═════ Available data ═════

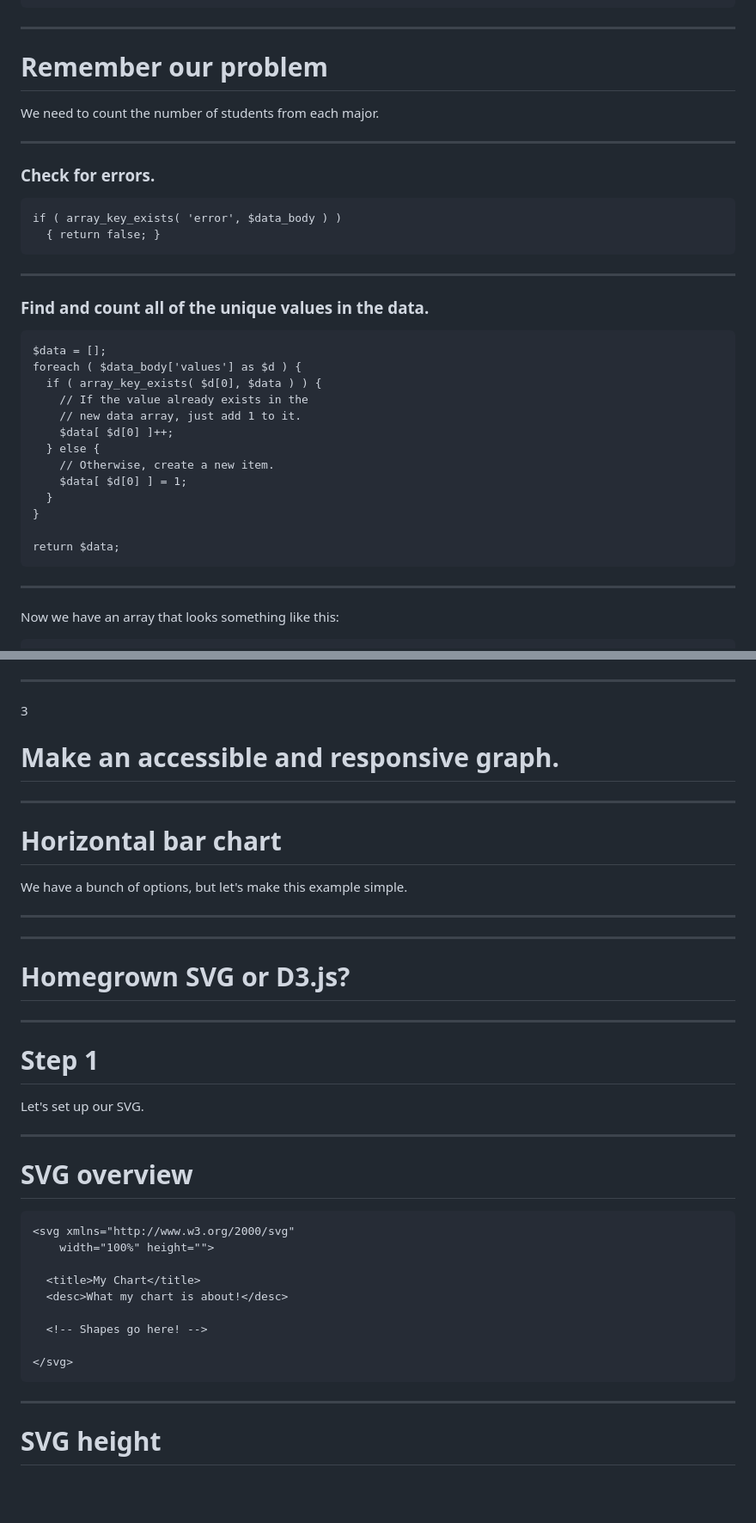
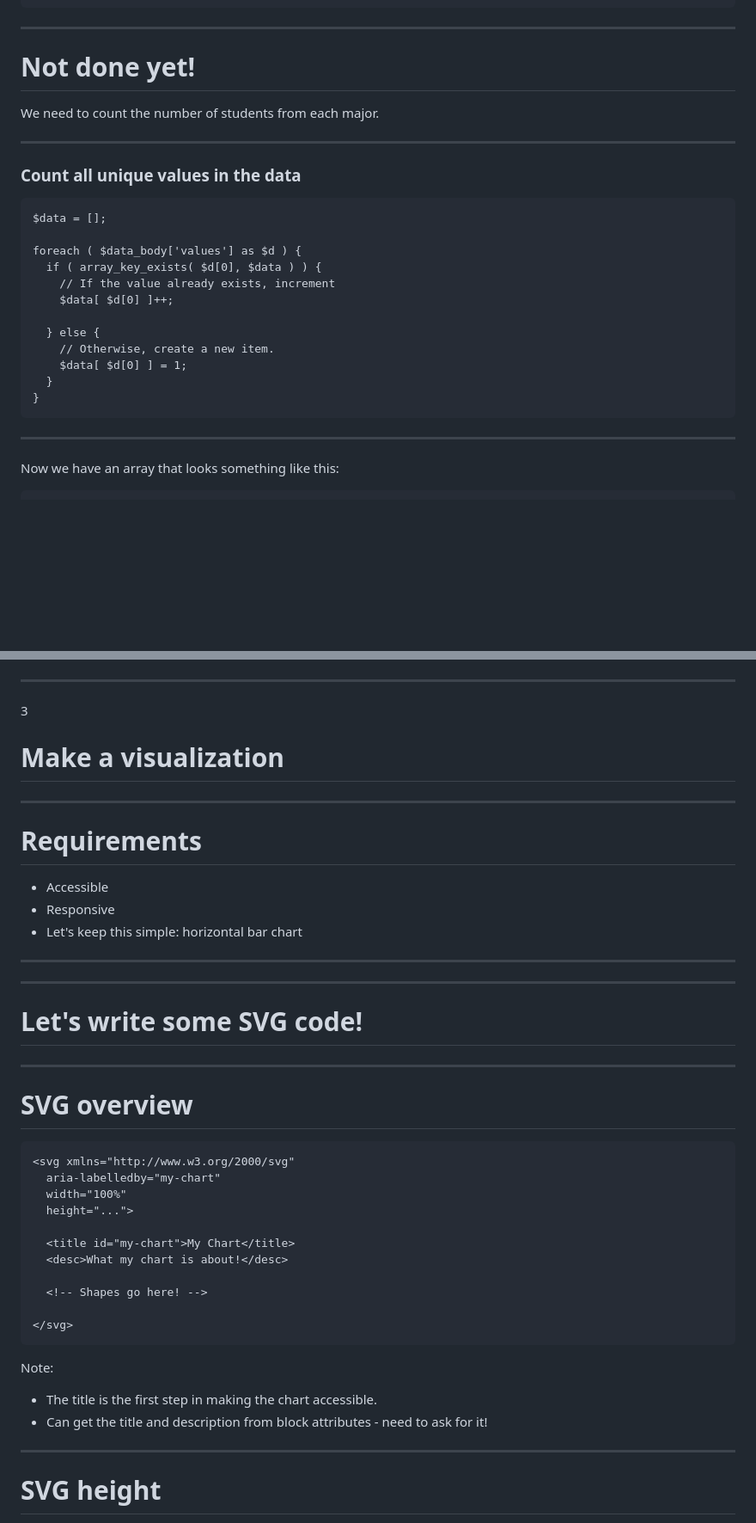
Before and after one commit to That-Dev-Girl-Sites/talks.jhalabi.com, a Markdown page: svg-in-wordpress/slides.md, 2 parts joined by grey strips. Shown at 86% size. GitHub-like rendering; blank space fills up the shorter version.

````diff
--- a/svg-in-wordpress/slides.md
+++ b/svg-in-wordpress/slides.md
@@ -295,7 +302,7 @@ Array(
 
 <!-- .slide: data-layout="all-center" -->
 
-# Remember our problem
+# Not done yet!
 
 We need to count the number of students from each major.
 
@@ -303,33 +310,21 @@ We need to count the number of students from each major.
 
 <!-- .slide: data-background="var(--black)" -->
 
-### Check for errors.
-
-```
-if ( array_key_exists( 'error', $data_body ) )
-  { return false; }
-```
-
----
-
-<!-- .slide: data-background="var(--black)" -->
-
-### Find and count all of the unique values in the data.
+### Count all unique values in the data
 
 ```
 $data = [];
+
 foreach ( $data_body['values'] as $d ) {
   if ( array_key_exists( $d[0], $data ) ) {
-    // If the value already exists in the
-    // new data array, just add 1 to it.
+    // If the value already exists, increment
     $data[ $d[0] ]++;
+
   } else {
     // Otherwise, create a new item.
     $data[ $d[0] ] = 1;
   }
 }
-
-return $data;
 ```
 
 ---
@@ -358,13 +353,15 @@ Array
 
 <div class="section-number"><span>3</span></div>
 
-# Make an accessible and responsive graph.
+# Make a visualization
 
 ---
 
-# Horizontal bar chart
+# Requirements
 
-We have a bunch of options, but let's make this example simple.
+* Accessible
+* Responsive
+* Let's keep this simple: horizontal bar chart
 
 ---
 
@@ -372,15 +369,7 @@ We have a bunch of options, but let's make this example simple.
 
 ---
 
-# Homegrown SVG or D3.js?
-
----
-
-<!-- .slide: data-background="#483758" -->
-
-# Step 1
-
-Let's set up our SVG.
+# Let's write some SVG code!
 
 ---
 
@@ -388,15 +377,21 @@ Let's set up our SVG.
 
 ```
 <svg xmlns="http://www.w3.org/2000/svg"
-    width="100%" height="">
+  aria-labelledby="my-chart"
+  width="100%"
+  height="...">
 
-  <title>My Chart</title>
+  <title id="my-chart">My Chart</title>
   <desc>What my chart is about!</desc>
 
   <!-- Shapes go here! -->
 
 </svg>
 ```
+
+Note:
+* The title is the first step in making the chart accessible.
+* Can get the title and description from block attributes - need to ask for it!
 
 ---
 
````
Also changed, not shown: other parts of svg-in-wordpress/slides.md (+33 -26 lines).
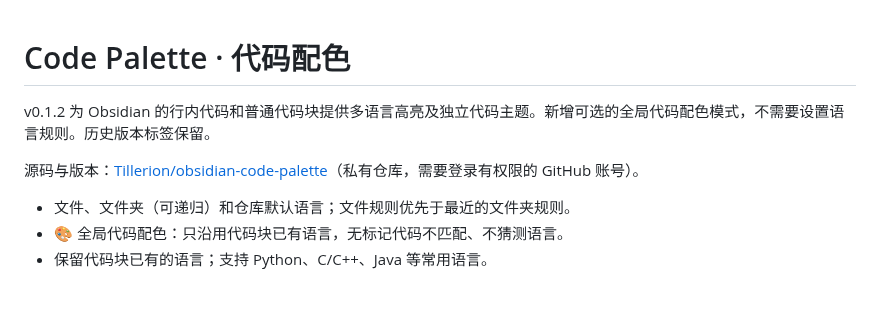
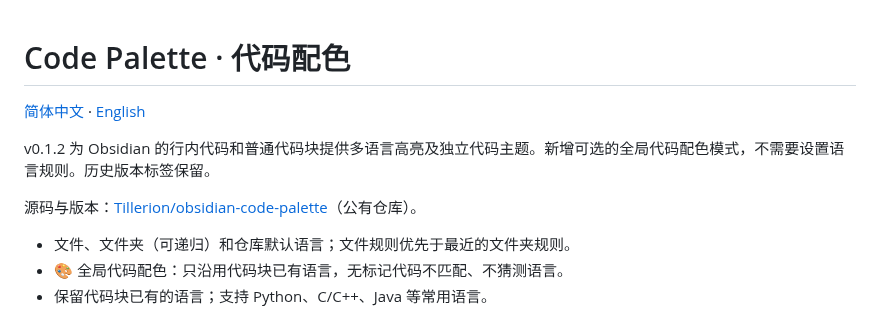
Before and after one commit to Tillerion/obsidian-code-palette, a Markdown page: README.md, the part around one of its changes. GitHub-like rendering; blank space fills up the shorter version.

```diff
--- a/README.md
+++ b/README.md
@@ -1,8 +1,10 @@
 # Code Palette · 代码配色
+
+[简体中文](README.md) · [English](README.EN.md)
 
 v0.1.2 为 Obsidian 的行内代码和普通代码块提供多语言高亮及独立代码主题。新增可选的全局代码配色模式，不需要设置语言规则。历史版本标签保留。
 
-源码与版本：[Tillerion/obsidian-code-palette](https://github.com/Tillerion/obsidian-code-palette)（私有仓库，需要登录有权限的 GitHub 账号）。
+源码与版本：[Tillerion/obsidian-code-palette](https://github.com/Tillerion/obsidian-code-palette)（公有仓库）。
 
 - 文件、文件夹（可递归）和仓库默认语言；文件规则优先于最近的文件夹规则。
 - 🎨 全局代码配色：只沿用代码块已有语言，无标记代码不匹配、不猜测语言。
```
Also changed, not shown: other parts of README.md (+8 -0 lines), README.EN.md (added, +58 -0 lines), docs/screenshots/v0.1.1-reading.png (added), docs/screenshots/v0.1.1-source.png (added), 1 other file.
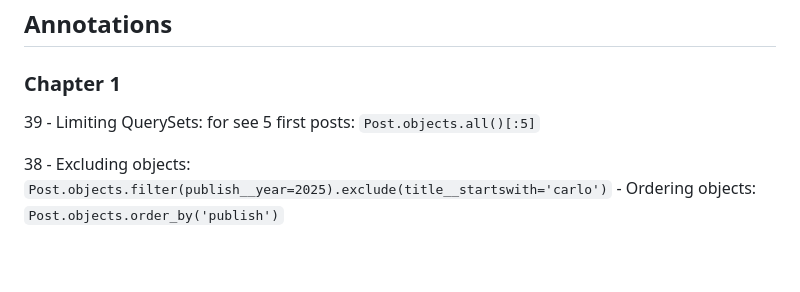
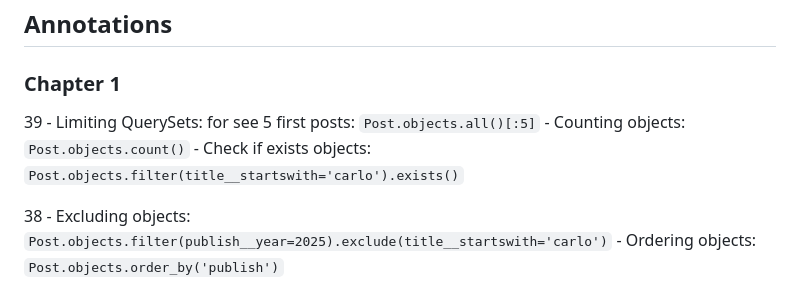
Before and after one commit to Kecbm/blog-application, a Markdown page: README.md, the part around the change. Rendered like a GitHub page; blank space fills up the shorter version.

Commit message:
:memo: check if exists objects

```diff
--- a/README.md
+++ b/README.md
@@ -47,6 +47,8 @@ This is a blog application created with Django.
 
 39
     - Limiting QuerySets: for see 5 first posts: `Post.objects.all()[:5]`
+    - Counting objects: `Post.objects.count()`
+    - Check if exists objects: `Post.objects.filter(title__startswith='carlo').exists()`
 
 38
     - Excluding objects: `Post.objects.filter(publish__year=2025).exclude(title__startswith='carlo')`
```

═════

◆ **Task brief**
Going through the records above, state how many lines include the word "Markdown", and give no other text.

◆ **Result of the task**
3